In my on-going quest for a good torch I moved away from the small aluminium tusa model with the magnetic switch to the 'chunkier' Hollis, but at £75 a pop was it a worthwhile move?

There is a perception among my diving buddies that Halcyon is 'the best' technical diving brand with Hollis being a rather distant 'second best'option, now not being an out n out bubbling tekky I have always left them to this argument, christ knows there are enough divers arguing the toss over re-breathers to keep me amused!

But for my lobstering needs in theory this offering from Hollis is ideal, quite a high power output, at 230 lumens but not too much to scare my quarry into it's hole, with a nice broad beam and the big positive over the TUSA in that it uses standard AA batteries which are cheap and cheerful rather than some little 'half AA' type thing that retails at £5 for two at some good supermarkets, the weekly Sainsbury trip always involves checking out the battery carousel for offers, what a rock n roll lifestyle I lead!

Now I said dumpy, I found this torch a little short in the hand for my liking, it could have been about an inch longer to allow guys, and indeed gals with biiiiiiiig hands to hold it and feel that you wont obscure the lens, a little point and I can understand that in keeping the torch short it is a 'better fit' in most BC pockets so better meets the needs of the average customer.


A bit small if you wear gloves and have big hands.

One of the issues that I had with the tusa was that over the space of a thousand or so dives the magnetic switch is sticking and causing the light to flicker which is a pain in the backside whilst lobstering but would be a big issue if you used one of these torches for night dives in warmer climes. The Hollis torch has the twist on/off set-up with the battery access cap being the switch, now whilst this does have advantages in cost for the manufacturer and reduced the component count making failures less likely I am not keen in this arrangement as there is the very real risk of flooding the battery compartment which is a sure-fire way to kill a torch.

Unfortunately despite purchasing two of these Hollis torches I found that after very little use both flooded, both whilst on and both whilst in water, I looked to see if there was an obvious reason for the failure but with the o rings in good condition and no sign of dirt or dust I would have to say that the combination of the on/off arrangement, the rather thin material and small diameter o rings is a recipe for disaster for most rufty-tufty uk divers.
One thing to consider, or should I say remember is that with a relatively high light and therefore heat output you must ensure that the time from switching on to entering the water is minimised, the LED will overheat and will fail if you use for any length of time in the air. You have been warned!!

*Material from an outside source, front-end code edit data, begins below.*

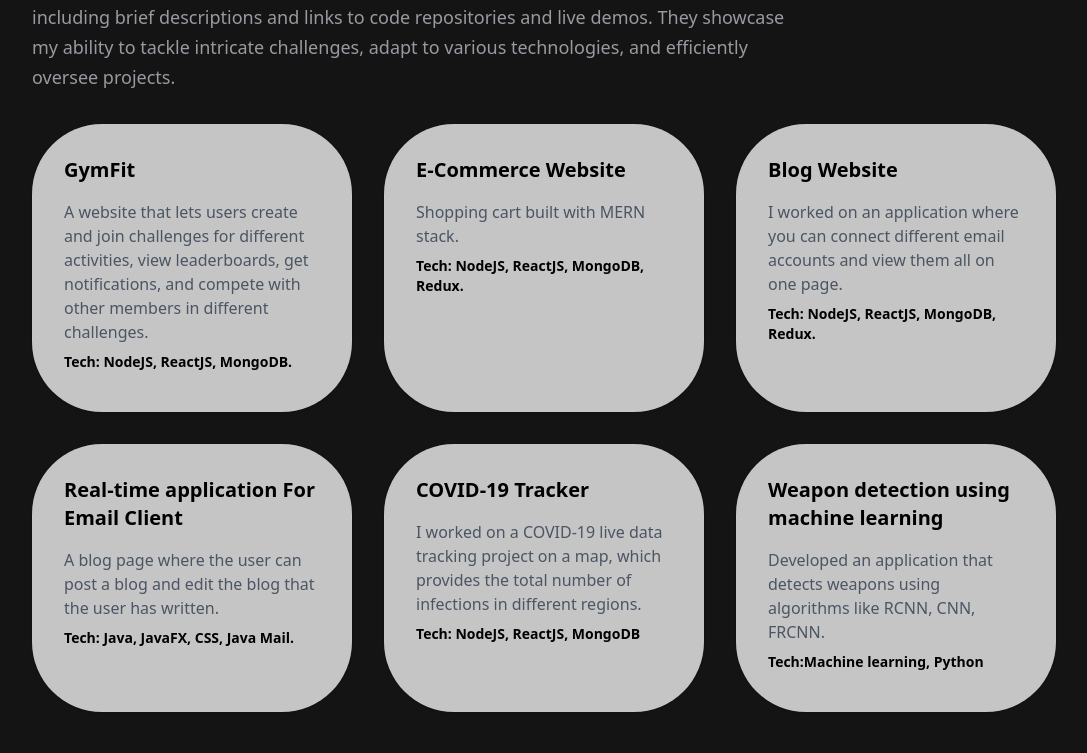
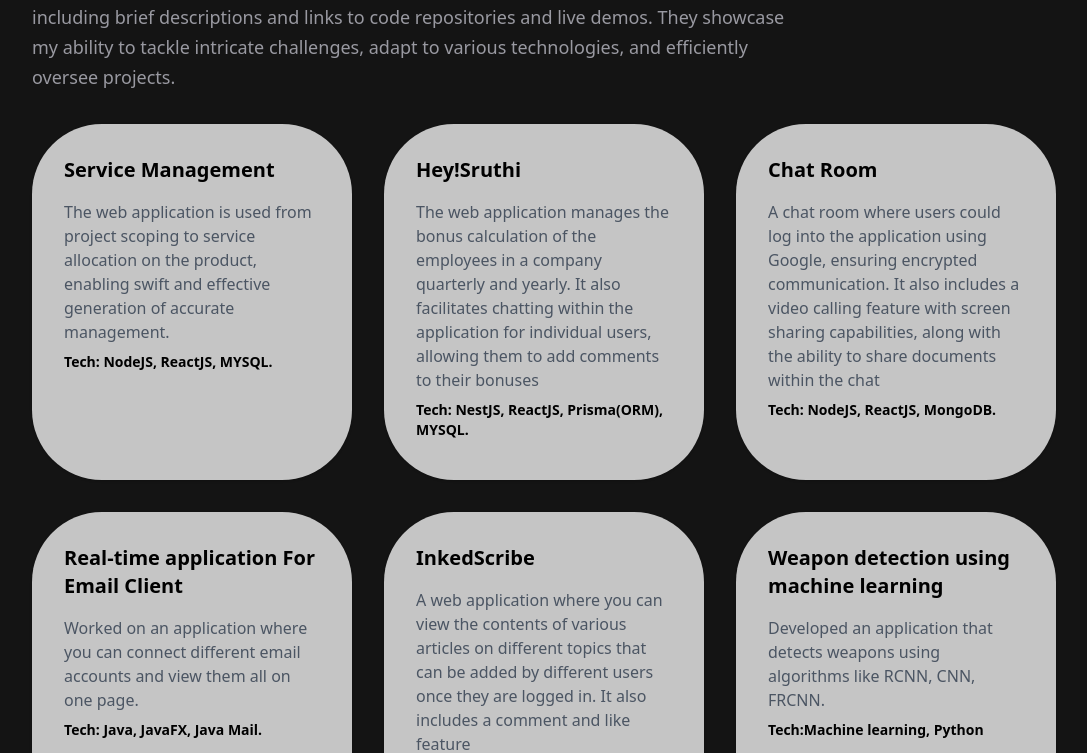
Before and after one commit to sauryarajpandey/sauryarajpandey.github.io, a React (Vite) app: page / in a window 1280 px wide. Shown: the part 3529-4282 px from the top of the page, without its empty margins (32-1119 px from the left). Built offline with nearby package versions, Linux system fonts and the light colour scheme.

Commit message:
update Experience and Projects components.

```diff
--- a/package.json
+++ b/package.json
@@ -26,6 +26,7 @@
     "react-dom": "^18.2.0",
     "react-router-dom": "^6.11.0",
     "react-tilt": "^1.0.2",
+    "react-toastify": "^10.0.5",
     "react-vertical-timeline-component": "^3.6.0",
     "three": "^0.152.2",
     "use": "^3.1.1"
--- a/src/components/Contact.jsx
+++ b/src/components/Contact.jsx
@@ -9,6 +9,7 @@ import LinkedInIcon from "@mui/icons-material/LinkedIn";
 import InstagramIcon from "@mui/icons-material/Instagram";
 import FacebookIcon from "@mui/icons-material/Facebook";
 import GitHubIcon from "@mui/icons-material/GitHub";
+import { successToast } from "./toast";
 
 const Contact = () => {
   const formRef = useRef();
@@ -80,7 +81,7 @@ const Contact = () => {
       .then(
         () => {
           setLoading(false);
-          alert(
+          successToast(
             "Thank you. I have received your message and will get back to you as soon as possible."
           );
 
--- a/src/components/Projects.jsx
+++ b/src/components/Projects.jsx
@@ -6,33 +6,34 @@ import { fadeIn, textVariant } from "../utils/motion";
 
 const projectsDone = [
   {
-    title: "GymFit",
+    title: "Service Management",
     description:
-      "A website that lets users create and join challenges for different activities, view leaderboards, get notifications, and compete with other members in different challenges.",
-    tech: "Tech: NodeJS, ReactJS, MongoDB.",
+      "The web application is used from project scoping to service allocation on the product, enabling swift and effective generation of accurate management.",
+    tech: "Tech: NodeJS, ReactJS, MYSQL.",
   },
   {
-    title: "E-Commerce Website",
-    description: "Shopping cart built with MERN stack.",
-    tech: "Tech: NodeJS, ReactJS, MongoDB, Redux.",
+    title: "Hey!Sruthi",
+    description:
+      "The web application manages the bonus calculation of the employees in a company quarterly and yearly. It also facilitates chatting within the application for individual users, allowing them to add comments to their bonuses",
+    tech: "Tech: NestJS, ReactJS, Prisma(ORM), MYSQL.",
   },
   {
-    title: "Blog Website",
+    title: "Chat Room",
     description:
-      "I worked on an application where you can connect different email accounts and view them all on one page.",
-    tech: "Tech: NodeJS, ReactJS, MongoDB, Redux.",
+      "A chat room where users could log into the application using Google, ensuring encrypted communication. It also includes a video calling feature with screen sharing capabilities, along with the ability to share documents within the chat",
+    tech: "Tech: NodeJS, ReactJS, MongoDB.",
   },
   {
     title: "Real-time application For Email Client",
     description:
-      "A blog page where the user can post a blog and edit the blog that the user has written.",
-    tech: "Tech: Java, JavaFX, CSS, Java Mail.",
+      "Worked on an application where you can connect different email accounts and view them all on one page.",
+    tech: "Tech: Java, JavaFX, Java Mail.",
   },
   {
-    title: "COVID-19 Tracker",
+    title: "InkedScribe",
     description:
-      "I worked on a COVID-19 live data tracking project on a map, which provides the total number of infections in different regions.",
-    tech: "Tech: NodeJS, ReactJS, MongoDB",
+      "A web application where you can view the contents of various articles on different topics that can be added by different users once they are logged in. It also includes a comment and like feature",
+    tech: "Tech: NodeJS, ReactJS, MYSQL",
   },
   {
     title: "Weapon detection using machine learning",
--- /dev/null
+++ b/src/components/toast.jsx
@@ -0,0 +1,18 @@
+import { toast } from "react-toastify";
+import "react-toastify/dist/ReactToastify.css";
+
+const config = {
+  position: "top-center",
+  autoClose: 2500,
+  hideProgressBar: false,
+  closeOnClick: true,
+  pauseOnHover: true,
+  draggable: true,
+  progress: undefined,
+};
+
+export const successToast = (text) => toast.success(text, config);
+
+export const errorToast = (text) => toast.error(text, config);
+
+export const warningToast = (text) => toast.warning(text, config);
--- a/src/constants/index.js
+++ b/src/constants/index.js
@@ -115,7 +115,7 @@ const technologies = [
 
 const experiences = [
   {
-    title: "Asociate Software Engineer",
+    title: "Software Engineer",
     company_name: "BeyondID",
     icon: beyondid,
     iconBg: "#f2fcfc",
@@ -137,104 +137,4 @@ const experiences = [
   },
 ];
 
-const projects = [
-  {
-    id: "project-1",
-    name: "KomiKult",
-    description: "A comic characters list app that displays Marvel characters.",
-    tags: [
-      {
-        name: "react",
-        color: "blue-text-gradient",
-      },
-      {
-        name: "mongodb",
-        color: "green-text-gradient",
-      },
-      {
-        name: "tailwind",
-        color: "pink-text-gradient",
-      },
-    ],
-  },
-  {
-    id: "project-2",
-    name: "Leaderboard",
-    description:
-      "A leaderboard list app that displays scores submitted by different players.",
-    tags: [
-      {
-        name: "react",
-        color: "blue-text-gradient",
-      },
-      {
-        name: "restapi",
-        color: "green-text-gradient",
-      },
-      {
-        name: "scss",
-        color: "pink-text-gradient",
-      },
-    ],
-  },
-  {
-    id: "project-3",
-    name: "Math Magicians",
-    description: "This is a single-page calculator app built with React",
-    tags: [
-      {
-        name: "nextjs",
-        color: "blue-text-gradient",
-      },
-      {
-        name: "supabase",
-        color: "green-text-gradient",
-      },
-      {
-        name: "css",
-        color: "pink-text-gradient",
-      },
-    ],
-  },
-  {
-    id: "project-4",
-    name: "Movie Metro",
-    description: `A single-page application that allows users to search for any movie or show's ratings and its details.`,
-    tags: [
-      {
-        name: "nextjs",
-        color: "blue-text-gradient",
-      },
-      {
-        name: "supabase",
-        color: "green-text-gradient",
-      },
-      {
-        name: "css",
-        color: "pink-text-gradient",
-      },
-    ],
-  },
-  {
-    id: "project-5",
-    name: "Nyeusi Fest Site",
-    description:
-      "This is a demo concert website for a music festival called Nyeusi.",
-    tags: [
-      {
-        name: "nextjs",
-        color: "blue-text-gradient",
-      },
-      {
-        name: "supabase",
-        color: "green-text-gradient",
-      },
-      {
-        name: "css",
-        color: "pink-text-gradient",
-      },
-    ],
-  },
-];
-
-export { services, technologies, experiences, projects };
+export { services, technologies, experiences };
```
Also changed, not shown: src/components/Experience.jsx (+0 -51 lines), 2 other files (tests, documents, lock files or other folders).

In summary the Hollis LED 3 is not the torch for my lobstering needs and I've gone back to the tusa and simply bought another! There is the fringe benefit that with the lower light/heat output I can and do use these torches around the house with no fear of burn out!

However it could be the torch for you and with TLC and crossed fingers you could get the performance that you desire, unfortunately I don't dive with crossed fingers so two failures means 'no mas'. 

Richies rating : 6/10, a bit short and I've had flooding....seriously look at the TUSA alternatives!

ps - if you really want to try and repair a flooded hollis torch I am sure that the torch I threw in close to SS Rondo is still present.....although not correct!

Recommended suppliers

Latest Photographs